**Dataset content:**
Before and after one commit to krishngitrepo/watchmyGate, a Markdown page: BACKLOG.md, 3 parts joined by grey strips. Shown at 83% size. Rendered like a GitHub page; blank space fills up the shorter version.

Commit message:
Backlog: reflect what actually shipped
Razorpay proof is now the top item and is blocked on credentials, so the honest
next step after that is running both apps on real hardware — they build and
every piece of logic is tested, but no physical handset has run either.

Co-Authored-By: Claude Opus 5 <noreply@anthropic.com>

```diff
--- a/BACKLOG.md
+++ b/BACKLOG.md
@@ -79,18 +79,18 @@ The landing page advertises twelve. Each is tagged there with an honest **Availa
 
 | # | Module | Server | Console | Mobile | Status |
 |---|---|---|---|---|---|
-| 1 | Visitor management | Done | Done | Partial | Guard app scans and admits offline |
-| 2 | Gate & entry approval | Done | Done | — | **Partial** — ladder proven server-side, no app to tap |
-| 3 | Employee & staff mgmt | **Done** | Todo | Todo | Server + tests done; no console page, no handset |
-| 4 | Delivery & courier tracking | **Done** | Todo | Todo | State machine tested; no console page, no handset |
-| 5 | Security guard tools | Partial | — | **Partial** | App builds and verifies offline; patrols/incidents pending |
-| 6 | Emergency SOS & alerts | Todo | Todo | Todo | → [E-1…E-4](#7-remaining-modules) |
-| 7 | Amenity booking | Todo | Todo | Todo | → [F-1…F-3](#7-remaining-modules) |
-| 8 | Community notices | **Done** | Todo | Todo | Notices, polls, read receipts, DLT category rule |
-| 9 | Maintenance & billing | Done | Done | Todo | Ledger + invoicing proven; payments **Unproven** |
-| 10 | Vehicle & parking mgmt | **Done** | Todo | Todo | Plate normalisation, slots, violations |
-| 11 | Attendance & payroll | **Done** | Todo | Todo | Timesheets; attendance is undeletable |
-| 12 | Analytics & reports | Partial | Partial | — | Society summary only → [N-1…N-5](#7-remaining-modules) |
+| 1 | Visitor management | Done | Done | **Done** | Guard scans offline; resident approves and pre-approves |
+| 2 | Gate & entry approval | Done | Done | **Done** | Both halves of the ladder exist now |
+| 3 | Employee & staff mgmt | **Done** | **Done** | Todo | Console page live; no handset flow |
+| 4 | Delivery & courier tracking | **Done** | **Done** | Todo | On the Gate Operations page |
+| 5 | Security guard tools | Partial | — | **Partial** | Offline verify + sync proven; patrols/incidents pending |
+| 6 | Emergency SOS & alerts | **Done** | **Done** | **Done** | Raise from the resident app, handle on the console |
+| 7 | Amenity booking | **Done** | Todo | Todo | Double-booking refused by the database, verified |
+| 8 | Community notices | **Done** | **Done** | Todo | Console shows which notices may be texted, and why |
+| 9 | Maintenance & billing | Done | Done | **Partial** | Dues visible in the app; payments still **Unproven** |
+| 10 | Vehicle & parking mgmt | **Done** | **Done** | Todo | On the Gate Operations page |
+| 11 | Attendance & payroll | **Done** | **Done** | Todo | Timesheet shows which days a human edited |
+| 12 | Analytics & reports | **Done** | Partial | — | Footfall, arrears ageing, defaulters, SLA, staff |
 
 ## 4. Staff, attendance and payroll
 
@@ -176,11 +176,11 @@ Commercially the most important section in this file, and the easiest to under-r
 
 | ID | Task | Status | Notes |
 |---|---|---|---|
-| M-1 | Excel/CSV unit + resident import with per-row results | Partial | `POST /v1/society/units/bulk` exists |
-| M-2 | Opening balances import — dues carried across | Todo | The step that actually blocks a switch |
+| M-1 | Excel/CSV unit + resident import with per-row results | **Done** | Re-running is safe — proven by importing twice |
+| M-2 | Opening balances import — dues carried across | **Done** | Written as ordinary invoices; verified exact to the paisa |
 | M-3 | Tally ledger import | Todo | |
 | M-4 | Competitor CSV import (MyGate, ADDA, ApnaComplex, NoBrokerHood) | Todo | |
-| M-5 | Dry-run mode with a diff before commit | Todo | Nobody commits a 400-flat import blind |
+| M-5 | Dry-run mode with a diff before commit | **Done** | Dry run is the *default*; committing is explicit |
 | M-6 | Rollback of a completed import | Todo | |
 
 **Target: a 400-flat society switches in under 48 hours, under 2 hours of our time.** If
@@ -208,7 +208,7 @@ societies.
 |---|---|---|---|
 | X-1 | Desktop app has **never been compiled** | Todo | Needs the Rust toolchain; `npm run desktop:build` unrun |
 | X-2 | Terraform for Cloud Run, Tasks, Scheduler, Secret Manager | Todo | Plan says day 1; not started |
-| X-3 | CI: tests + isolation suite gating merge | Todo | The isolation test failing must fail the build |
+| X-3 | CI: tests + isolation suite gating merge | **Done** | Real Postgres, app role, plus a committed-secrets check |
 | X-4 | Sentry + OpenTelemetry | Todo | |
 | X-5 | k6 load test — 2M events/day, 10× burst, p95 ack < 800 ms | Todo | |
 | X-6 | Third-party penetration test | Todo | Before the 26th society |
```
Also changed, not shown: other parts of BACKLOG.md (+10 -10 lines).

**What is being asked:**
Working through the listing above, count every line that holds "modules" and answer with the count alone.

**Answer section:**
3